*Task description*:
Report how many lines below include "React", giving the figure alone.

*Data records*:
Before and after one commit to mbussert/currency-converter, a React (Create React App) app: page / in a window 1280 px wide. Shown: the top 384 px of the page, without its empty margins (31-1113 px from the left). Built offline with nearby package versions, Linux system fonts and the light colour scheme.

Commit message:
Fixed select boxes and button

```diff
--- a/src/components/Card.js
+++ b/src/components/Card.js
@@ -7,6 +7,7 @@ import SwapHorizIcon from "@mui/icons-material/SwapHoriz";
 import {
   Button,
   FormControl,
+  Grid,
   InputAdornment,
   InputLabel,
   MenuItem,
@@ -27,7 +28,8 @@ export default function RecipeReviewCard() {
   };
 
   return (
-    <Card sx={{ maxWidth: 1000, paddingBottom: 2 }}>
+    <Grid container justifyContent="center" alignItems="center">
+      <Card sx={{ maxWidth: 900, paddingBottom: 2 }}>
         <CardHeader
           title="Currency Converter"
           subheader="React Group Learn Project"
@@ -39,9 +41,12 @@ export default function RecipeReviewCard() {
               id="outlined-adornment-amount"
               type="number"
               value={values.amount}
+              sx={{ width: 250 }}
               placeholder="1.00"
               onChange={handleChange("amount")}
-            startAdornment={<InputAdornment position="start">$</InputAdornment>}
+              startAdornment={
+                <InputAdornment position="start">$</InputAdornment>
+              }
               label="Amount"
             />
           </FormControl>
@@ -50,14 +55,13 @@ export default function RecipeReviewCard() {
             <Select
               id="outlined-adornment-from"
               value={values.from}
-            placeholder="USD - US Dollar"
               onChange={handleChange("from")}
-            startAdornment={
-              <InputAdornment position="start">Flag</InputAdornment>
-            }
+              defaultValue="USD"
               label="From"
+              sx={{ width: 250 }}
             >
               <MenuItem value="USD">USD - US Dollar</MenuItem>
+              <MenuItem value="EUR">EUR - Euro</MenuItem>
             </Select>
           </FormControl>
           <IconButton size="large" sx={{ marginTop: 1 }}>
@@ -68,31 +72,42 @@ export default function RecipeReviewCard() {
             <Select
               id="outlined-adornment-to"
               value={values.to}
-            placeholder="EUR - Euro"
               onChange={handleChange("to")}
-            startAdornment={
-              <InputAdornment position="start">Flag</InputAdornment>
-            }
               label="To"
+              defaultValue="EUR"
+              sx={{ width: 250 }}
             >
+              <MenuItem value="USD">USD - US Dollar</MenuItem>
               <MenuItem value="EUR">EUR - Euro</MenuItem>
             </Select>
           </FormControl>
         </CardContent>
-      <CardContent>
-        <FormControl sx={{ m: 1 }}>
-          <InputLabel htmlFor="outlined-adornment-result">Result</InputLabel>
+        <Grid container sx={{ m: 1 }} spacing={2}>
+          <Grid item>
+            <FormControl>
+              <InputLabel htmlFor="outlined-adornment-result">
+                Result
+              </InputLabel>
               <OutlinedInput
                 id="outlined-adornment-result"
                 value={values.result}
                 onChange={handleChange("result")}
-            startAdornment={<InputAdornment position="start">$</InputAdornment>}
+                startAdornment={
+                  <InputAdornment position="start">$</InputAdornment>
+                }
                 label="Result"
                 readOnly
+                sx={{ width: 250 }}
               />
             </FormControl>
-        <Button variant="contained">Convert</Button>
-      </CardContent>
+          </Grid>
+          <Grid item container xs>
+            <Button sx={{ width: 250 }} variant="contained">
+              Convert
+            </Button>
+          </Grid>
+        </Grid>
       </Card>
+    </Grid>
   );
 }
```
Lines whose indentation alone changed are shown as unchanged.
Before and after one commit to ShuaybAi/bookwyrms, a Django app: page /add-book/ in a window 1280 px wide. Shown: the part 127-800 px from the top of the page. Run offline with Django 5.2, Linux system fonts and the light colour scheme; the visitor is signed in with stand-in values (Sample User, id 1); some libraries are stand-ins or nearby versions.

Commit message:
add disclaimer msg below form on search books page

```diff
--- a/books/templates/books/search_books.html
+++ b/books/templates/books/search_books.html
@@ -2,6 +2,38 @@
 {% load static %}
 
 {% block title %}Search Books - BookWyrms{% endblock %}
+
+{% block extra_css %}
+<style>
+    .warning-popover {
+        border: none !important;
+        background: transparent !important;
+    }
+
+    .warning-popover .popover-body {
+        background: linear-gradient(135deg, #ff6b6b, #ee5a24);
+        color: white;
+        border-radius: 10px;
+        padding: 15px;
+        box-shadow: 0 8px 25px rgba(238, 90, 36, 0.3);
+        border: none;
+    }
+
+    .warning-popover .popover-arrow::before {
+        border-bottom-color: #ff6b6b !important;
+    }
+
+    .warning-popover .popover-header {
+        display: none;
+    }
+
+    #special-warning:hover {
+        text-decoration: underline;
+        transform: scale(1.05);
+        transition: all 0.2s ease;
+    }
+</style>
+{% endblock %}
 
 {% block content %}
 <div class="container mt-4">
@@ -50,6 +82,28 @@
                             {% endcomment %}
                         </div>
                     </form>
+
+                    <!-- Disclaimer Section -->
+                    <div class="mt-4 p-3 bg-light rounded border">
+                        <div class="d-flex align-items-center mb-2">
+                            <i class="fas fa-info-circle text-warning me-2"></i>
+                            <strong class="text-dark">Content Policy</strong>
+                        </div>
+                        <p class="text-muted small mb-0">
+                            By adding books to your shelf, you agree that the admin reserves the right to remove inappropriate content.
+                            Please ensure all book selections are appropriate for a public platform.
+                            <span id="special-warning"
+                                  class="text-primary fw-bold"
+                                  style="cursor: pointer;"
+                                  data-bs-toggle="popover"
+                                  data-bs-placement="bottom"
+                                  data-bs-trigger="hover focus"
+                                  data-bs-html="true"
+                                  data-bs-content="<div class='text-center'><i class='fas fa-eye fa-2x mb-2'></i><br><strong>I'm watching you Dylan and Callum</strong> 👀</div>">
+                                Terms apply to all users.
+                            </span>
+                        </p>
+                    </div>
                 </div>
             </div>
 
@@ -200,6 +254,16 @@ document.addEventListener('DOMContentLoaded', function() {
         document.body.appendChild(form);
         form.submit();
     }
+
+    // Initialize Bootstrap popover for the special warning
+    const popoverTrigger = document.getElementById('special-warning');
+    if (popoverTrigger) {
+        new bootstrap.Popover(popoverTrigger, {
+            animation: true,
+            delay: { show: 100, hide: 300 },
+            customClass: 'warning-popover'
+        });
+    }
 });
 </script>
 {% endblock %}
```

*Exercise output*:
2